→ Your task: Check each line of the data below for the word "Family", then extract the ones that have it.

※

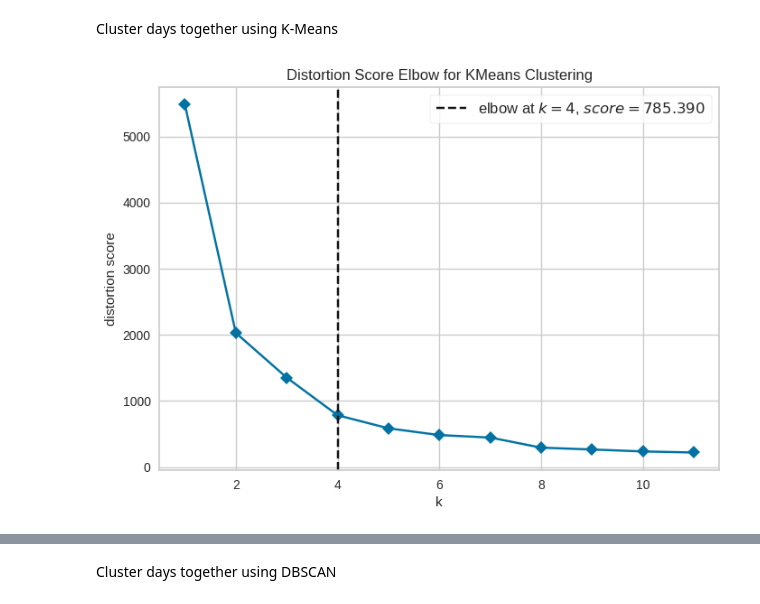
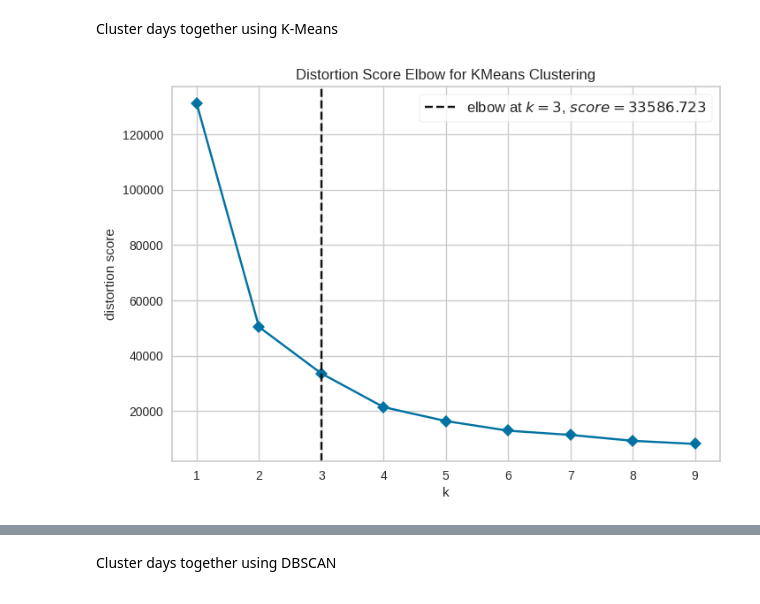
Before and after one commit to Matt17BR/ml4ds2324_cluster_analysis, a Jupyter notebook: scripts/cluster_analysis.ipynb, the cells around one changed output, grey strips where cells are left out. Cells and saved outputs as stored; diff of their text form; code cells hidden in the pictures.

```diff
--- a/scripts/cluster_analysis.ipynb
+++ b/scripts/cluster_analysis.ipynb
@@ -6,7 +6,7 @@ import os
 
 path = os.path.join('..','results','dataset_with_noNA.csv')
 wide_standardized_noNA = pd.read_csv(path)
-wide_standardized_noNA['Day'] = pd.to_datetime(wide_standardized_noNA['Day'])
+wide_standardized_noNA['Date'] = pd.to_datetime(wide_standardized_noNA['Date'])
 
 variables = wide_standardized_noNA.columns.tolist()
 trN_variables = [var for var in variables if var.startswith('TR') and var.endswith('N')]
@@ -33,23 +33,23 @@ Cluster days together using K-Means
 # %%
 from sklearn.cluster import KMeans
 from yellowbrick.cluster import KElbowVisualizer
 import matplotlib.pyplot as plt
 import seaborn as sns
 
-# Removing the 'Day' column as it's not relevant for clustering
-data_clustering = wide_standardized_noNA.drop('Day', axis=1)
+# Removing the 'Date' column as it's not relevant for clustering
+data_clustering = wide_standardized_noNA.drop('Date', axis=1)
 
 # Using the Elbow Method to find the optimal number of clusters
 wcss = []  # Within-Cluster Sum of Squares
 for i in range(1, 11):
     kmeans = KMeans(n_clusters=i, init='k-means++', n_init = 'auto', random_state=123)
     kmeans.fit(data_clustering)
     wcss.append(kmeans.inertia_)
 
 kmeans = KMeans(init='k-means++', n_init='auto', random_state=123)
-visualizer = KElbowVisualizer(kmeans, k=(1,12), timings=False)
+visualizer = KElbowVisualizer(kmeans, k=(1,10), timings=False)
 visualizer.fit(data_clustering)
 visualizer.show()
 plt.show()
 # %% [output]
-[figure, old version]
+[figure, new version]
```
Also changed, not shown: parts of 8 cells of this notebook, 3 other files.
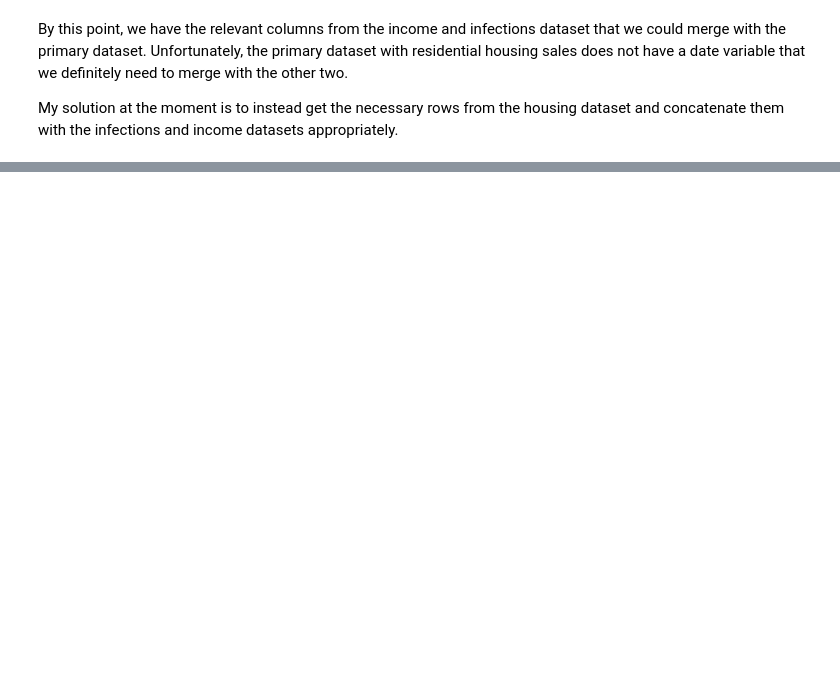
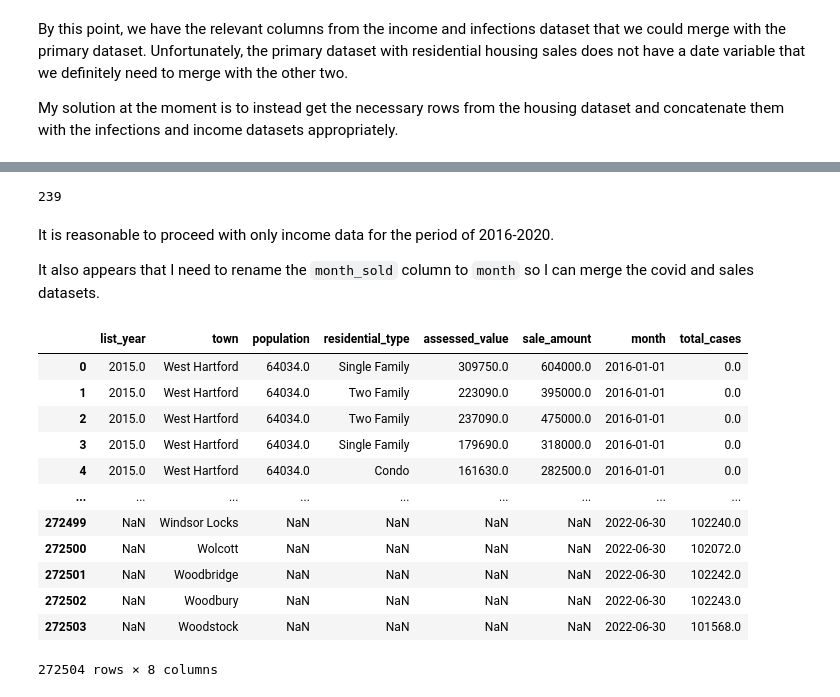
Before and after one commit to iamasteriix/econometrics_paper, a Jupyter notebook: covid_CT.ipynb, the cells around one changed output, grey strips where cells are left out. Drawn from its saved outputs; the diff is of its cells as text; code cells hidden in the pictures; blank space fills up the shorter version.

```diff
--- a/covid_CT.ipynb
+++ b/covid_CT.ipynb
@@ -160,0 +205,7 @@ My solution at the moment is to instead get the necessary rows from the housing
+# %%
+df1_tmp1 = df1_tmp1.sort_values(by='month_sold')
+df1 = df1_tmp1.loc[:, [
+    'list_year', 'town', 'population', 'residential_type',
+    'assessed_value', 'sale_amount', 'month_sold'
+]]
+df1.head(10)
@@ -160,0 +256,33 @@ My solution at the moment is to instead get the necessary rows from the housing
+# %%
+inc_df1['med_hsehld_income'].value_counts()[1]
+# %% [output]
+239
+# %% [markdown]
+It is reasonable to proceed with only income data for the period of 2016-2020.
+
+It also appears that I need to rename the `month_sold` column to `month` so I can merge the covid and sales datasets.
+# %%
+# rename `months_sold` column to make it easy to merge the dataframes
+df2_tmp1 = df1.rename(columns={ 'month_sold': 'month' })
+
+# only get rows from after 2016 (dataset goes up to 2020)
+df2_tmp2 = df2_tmp1[df2_tmp1['month'] >= '2016-01-01']
+
+# merge the covid cases and sales tables
+df2_tmp3 = pd.merge(df2_tmp2, inf_df1, on=['month', 'town'], how='outer')
+df2_tmp3.loc[df2_tmp3['month'] < '2020-03-01', 'total_cases'] = 0
+df2_tmp3
+# %% [output]
+|  | list_year | town | population | residential_type | assessed_value | sale_amount | month | total_cases |
+| 0 | 2015.0 | West Hartford | 64034.0 | Single Family | 309750.0 | 604000.0 | 2016-01-01 | 0.0 |
+| 1 | 2015.0 | West Hartford | 64034.0 | Two Family | 223090.0 | 395000.0 | 2016-01-01 | 0.0 |
+| 2 | 2015.0 | West Hartford | 64034.0 | Two Family | 237090.0 | 475000.0 | 2016-01-01 | 0.0 |
+| 3 | 2015.0 | West Hartford | 64034.0 | Single Family | 179690.0 | 318000.0 | 2016-01-01 | 0.0 |
+| 4 | 2015.0 | West Hartford | 64034.0 | Condo | 161630.0 | 282500.0 | 2016-01-01 | 0.0 |
+| ... | ... | ... | ... | ... | ... | ... | ... | ... |
+| 272499 | NaN | Windsor Locks | NaN | NaN | NaN | NaN | 2022-06-30 | 102240.0 |
+| 272500 | NaN | Wolcott | NaN | NaN | NaN | NaN | 2022-06-30 | 102072.0 |
+| 272501 | NaN | Woodbridge | NaN | NaN | NaN | NaN | 2022-06-30 | 102242.0 |
+| 272502 | NaN | Woodbury | NaN | NaN | NaN | NaN | 2022-06-30 | 102243.0 |
+| 272503 | NaN | Woodstock | NaN | NaN | NaN | NaN | 2022-06-30 | 101568.0 |
+272504 rows × 8 columns
```
Also changed, not shown: parts of 12 cells of this notebook.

※

→ Answer for the task:
+| 0 | 2015.0 | West Hartford | 64034.0 | Single Family | 309750.0 | 604000.0 | 2016-01-01 | 0.0 |
+| 1 | 2015.0 | West Hartford | 64034.0 | Two Family | 223090.0 | 395000.0 | 2016-01-01 | 0.0 |
+| 2 | 2015.0 | West Hartford | 64034.0 | Two Family | 237090.0 | 475000.0 | 2016-01-01 | 0.0 |
+| 3 | 2015.0 | West Hartford | 64034.0 | Single Family | 179690.0 | 318000.0 | 2016-01-01 | 0.0 |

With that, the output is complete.